BALTIMORE — The M.F.A. in Curatorial Practice program at the Maryland Institute College of Art (MICA) presents “Intersection,” an exhibition showcasing the layered stories of people, places and moments in history that have shaped the identity of one of Baltimore City’s popular intersections, North Avenue and Charles Street in the Station North neighborhood. The exhibition, which highlights four corners and four eras in history within the past 100 years, will take place Tuesday, Sept. 1–Sunday, Sept. 20, in the Sheila & Richard Riggs and Leidy galleries inside the Fred Lazarus IV Center (131 W. North Ave). A reception will take place on Friday, Sept. 4, 5–7 p.m.
“Intersection,” is a curated selection of newly commissioned work and pieces from personal collections, including painting, photography, projection artistry, site-specific installation and performance art.
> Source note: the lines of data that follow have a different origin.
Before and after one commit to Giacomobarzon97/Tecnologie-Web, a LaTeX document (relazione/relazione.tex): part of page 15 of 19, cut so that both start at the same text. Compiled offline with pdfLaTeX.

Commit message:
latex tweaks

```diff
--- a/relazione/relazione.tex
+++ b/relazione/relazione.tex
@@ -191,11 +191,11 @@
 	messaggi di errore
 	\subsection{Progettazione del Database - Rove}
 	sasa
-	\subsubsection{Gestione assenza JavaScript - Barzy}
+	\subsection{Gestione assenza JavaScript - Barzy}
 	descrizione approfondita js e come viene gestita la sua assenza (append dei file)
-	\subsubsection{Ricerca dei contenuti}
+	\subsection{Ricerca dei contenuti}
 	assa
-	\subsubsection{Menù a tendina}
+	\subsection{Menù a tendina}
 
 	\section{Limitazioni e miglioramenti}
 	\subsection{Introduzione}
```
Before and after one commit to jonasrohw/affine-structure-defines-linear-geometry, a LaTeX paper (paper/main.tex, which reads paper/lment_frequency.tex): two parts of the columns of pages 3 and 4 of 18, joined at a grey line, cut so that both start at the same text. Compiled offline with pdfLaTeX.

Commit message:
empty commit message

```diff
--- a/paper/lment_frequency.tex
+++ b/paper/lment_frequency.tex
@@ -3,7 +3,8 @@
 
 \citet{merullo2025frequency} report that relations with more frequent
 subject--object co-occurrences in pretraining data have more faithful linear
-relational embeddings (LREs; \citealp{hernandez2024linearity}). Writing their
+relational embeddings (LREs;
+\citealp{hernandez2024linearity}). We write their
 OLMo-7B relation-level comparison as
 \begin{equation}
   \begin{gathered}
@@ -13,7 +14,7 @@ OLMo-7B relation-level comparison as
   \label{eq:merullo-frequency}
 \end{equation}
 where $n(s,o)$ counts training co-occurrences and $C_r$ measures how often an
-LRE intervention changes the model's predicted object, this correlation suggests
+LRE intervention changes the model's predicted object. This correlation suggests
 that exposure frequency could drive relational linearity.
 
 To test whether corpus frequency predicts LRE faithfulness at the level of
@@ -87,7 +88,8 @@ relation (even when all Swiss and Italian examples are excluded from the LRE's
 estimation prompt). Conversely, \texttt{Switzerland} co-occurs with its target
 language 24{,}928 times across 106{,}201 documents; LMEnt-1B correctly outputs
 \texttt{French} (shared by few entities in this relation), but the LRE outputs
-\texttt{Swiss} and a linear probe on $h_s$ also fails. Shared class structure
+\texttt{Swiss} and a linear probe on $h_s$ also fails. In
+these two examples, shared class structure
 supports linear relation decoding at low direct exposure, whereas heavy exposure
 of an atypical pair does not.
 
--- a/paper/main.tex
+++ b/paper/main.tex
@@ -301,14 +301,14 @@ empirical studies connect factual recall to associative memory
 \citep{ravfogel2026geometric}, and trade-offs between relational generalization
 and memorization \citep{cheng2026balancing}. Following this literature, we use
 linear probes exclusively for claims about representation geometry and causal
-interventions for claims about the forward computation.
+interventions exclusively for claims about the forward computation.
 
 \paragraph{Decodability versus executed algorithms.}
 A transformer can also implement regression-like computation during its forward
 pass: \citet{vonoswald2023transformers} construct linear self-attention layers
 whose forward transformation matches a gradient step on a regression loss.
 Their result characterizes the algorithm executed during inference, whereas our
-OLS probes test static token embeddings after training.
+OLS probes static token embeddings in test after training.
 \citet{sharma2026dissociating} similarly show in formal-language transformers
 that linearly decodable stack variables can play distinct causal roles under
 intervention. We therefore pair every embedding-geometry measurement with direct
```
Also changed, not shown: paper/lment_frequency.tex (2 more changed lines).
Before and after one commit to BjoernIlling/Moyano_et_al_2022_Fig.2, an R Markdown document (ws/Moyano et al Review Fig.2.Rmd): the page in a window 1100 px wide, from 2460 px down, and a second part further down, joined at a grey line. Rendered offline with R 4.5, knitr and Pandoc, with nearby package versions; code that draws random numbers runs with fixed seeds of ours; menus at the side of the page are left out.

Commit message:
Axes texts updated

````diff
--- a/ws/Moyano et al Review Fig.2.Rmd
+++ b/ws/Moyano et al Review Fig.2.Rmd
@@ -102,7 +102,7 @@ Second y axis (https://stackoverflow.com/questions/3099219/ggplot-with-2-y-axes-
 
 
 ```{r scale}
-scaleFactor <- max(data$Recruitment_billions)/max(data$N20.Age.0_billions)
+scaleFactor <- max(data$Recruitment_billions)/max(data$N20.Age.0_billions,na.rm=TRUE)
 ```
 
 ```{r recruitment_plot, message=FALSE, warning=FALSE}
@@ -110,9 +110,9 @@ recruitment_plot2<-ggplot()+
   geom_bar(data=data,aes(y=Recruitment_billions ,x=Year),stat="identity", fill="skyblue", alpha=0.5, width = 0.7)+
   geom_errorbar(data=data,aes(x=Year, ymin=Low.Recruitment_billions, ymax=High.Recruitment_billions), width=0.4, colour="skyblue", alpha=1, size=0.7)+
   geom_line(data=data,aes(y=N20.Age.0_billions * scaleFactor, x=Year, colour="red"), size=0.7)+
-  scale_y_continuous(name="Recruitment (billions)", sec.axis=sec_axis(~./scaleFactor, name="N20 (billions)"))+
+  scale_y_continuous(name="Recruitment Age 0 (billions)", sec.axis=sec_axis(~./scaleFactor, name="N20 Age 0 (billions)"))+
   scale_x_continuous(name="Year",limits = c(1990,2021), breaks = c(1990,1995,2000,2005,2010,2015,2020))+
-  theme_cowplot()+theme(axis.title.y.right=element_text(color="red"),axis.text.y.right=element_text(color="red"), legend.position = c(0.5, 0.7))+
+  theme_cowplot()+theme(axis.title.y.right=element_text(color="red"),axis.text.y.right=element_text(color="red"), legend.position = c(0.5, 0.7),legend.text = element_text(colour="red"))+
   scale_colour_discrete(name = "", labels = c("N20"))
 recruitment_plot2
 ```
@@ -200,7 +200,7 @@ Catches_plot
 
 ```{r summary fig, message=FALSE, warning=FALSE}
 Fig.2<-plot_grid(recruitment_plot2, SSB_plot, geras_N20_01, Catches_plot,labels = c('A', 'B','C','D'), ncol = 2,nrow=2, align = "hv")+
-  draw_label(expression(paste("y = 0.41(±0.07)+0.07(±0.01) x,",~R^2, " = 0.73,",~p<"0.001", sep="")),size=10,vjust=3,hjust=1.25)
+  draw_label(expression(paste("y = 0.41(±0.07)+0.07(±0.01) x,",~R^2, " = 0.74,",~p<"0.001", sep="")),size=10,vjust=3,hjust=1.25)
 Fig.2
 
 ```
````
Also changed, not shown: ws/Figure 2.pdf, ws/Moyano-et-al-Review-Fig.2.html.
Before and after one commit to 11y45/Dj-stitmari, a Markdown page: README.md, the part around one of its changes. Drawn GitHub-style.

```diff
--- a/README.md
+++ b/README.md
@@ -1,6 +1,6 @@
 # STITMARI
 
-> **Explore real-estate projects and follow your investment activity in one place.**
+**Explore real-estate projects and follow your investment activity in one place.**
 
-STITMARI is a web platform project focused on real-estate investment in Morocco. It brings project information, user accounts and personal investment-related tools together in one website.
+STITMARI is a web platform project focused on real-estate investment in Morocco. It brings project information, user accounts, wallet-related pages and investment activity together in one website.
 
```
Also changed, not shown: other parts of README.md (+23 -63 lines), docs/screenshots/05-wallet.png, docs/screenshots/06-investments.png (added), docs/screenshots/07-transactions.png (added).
The exhibition is a visual experience creating an opportunity for artists to discover the city’s history, offering viewers the chance to look at the many layers of the historic crossroad of North Avenue and Charles Street. Viewers will be able to explore the geography, social relationships and cultural landscape of Baltimore’s rapidly changing urban center.
“At the four corners of North Avenue and Charles Street, we see the past, present and future of Baltimore,” said Margaret MacDonald, M.F.A. in Curatorial Practice candidate and co-curator. “There, we find Pearson’s Florist, a family-owned business for more than 30 years; an abandoned 1928 limestone bank building; the rehabilitated Ynot Lot, a site for community events and programming; and the recently renovated Station North Chicken Box, a performance and gallery space to Station North.”
Charles Street and North Avenue, a major crossroad that carries the flow of people and things east and west, as well as north and south through Baltimore, act as a focal point for artistic expression— a lens to view and speak to a variety of cultures, races and identities. The exhibition will point to pivotal, historic moments and movements in the U.S., such as the Great Depression, Great Migration, Civil Rights Movement and present day, while capturing a keen sense of the importance of urban life and its many cultural shifts.
“The intersection of North and Charles has been an important hub for culture and activity throughout the past 100 years,” said Kibibi Ajanku, M.F.A. in Curatorial Practice candidate and co-curator. “We are thrilled to have artists respond to the rich history to show where we, as a city, have been, where we are now and, through them, where we might go.”
The exhibition features MICA’s Film and Video Chair and video installation artist Nadia Hironaka, photographer Reuben “Dubscience” Greene, graphic designer Tiffany Small ’14 (Graphic Design Post Baccalaureate), multimedia artist and educator Ada Pinkston ’13 (Community Arts M.F.A.), filmmaker Ras Tre Subira and performance artist Olu Butterfly Woods.
Hours for MICA’s galleries, which are free and open to the public, are Mondays–Saturdays, 10 a.m. –5 p.m., and Sundays, noon–5 p.m., except on major holidays.